Do you have a flea or roach problem? Do ants live in your kitchen cupboards? If you're like most people, the first thing you do is reach for the can of bug spray and let the little pests have it. But think before you spray. With each application of insecticide you are releasing potentially harmful chemicals into your home.

"These things are designed to be toxic," says Claudia Miller, M.D., associate professor in the Department of Family Medicine at The University of Texas Health Science Center at San Antonio. Anyone with an insect problem should "start with the least toxic approaches," Dr. Miller advises.

As a first step, reduce "harborage"--places where insects like to live, such as piles of paper products, or opened containers of flour and sugar. Get rid of the stashed paper and food boxes in self-closing plastic bags. If you still have a pest problem, go for the safer choices in eradication, Dr. Miller says. "Make sure the pesticide doesn't stay around for long." Traps and non-volatile bait systems, in which insects are attracted to a poisonous substance that they then carry back to their nests, are good alternatives.

This less-toxic approach is the concept behind "integrated pest management," or IPM, which is required for pest control in Texas schools. IPM is an orderly pest control method whereby all possible non-chemical methods are used before any pesticide is applied. These methods include good housekeeping procedures, caulking to close up cracks in the walls, and use of bait systems rather than sprayed chemicals.

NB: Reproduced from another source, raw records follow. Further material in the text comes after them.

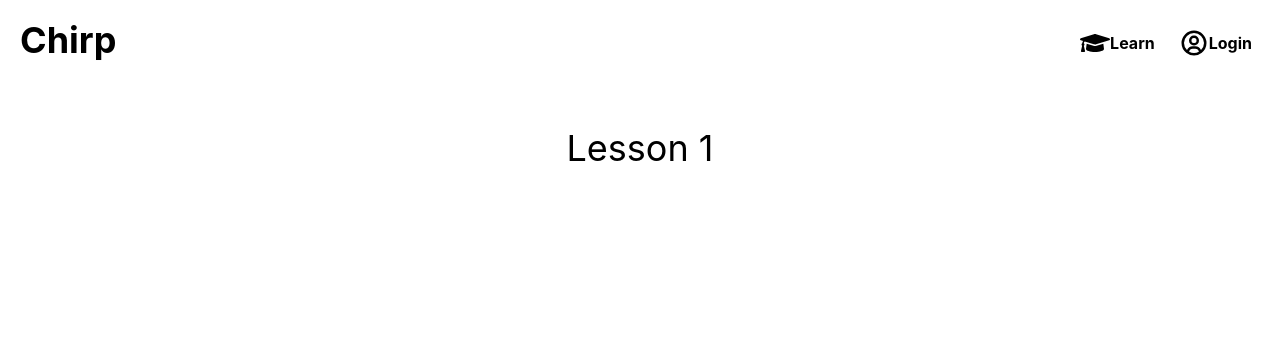
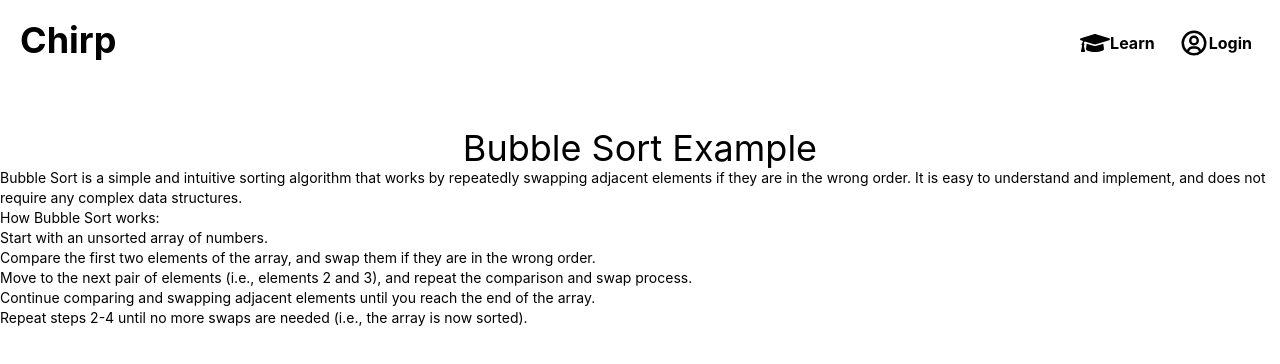
Before and after one commit to eorev/Chirp, a React (Vite) app: page /#/Lesson1 in a window 1280 px wide. Shown: the top 364 px of the page. Built offline with nearby package versions, Linux system fonts and the light colour scheme.

Commit message:
add bubble sort text

```diff
--- a/src/pages/Learn.tsx
+++ b/src/pages/Learn.tsx
@@ -15,7 +15,7 @@ export default function Learn() {
             <div>Hello, Username</div>
             <div>You have # XP</div>
             <div className="flex m-32  w-[80vw] overflow-scroll">
-                <LessonCard to={'/Lesson1'} lesson={"Lesson 1"}></LessonCard>
+                <LessonCard to={'/Lesson1'} lesson={"Lesson 1 Bubble Sort"}></LessonCard>
                 <LessonCard to={'/Lesson1'} lesson={"Lesson 1"}></LessonCard>
                 <LessonCard to={'/Lesson1'} lesson={"Lesson 1"}></LessonCard>
                 <LessonCard to={'/Lesson1'} lesson={"Lesson 1"}></LessonCard>
--- a/src/pages/Level1.tsx
+++ b/src/pages/Level1.tsx
@@ -1,8 +1,19 @@
 
 export default function Level1() {
     return (
-        <div className="flex mt-24 justify-center text-4xl">
-            <div>Lesson 1</div>
-        </div>
+        <div className="flex flex-col mt-24 justify-center items-center text-4xl">
+            <h1>Bubble Sort Example</h1>
+            <div className="text-sm">
+            <p>Bubble Sort is a simple and intuitive sorting algorithm that works by repeatedly swapping adjacent elements if they are in the wrong order. It is easy to understand and implement, and does not require any complex data structures.</p>
+            <h2>How Bubble Sort works:</h2>
+            <ol>
+                <li>Start with an unsorted array of numbers.</li>
+                <li>Compare the first two elements of the array, and swap them if they are in the wrong order.</li>
+                <li>Move to the next pair of elements (i.e., elements 2 and 3), and repeat the comparison and swap process.</li>
+                <li>Continue comparing and swapping adjacent elements until you reach the end of the array.</li>
+                <li>Repeat steps 2-4 until no more swaps are needed (i.e., the array is now sorted).</li>
+            </ol>
+            </div>
+    </div>
     )
 }
```
Also changed, not shown: src/App.css (line endings or trailing spaces).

If you choose to have your home treated, ask the companies you're considering whether they use IPM, Dr. Miller recommends. That's especially important in homes with small children.

Contact: Will Sansom or Jennifer Lorenzo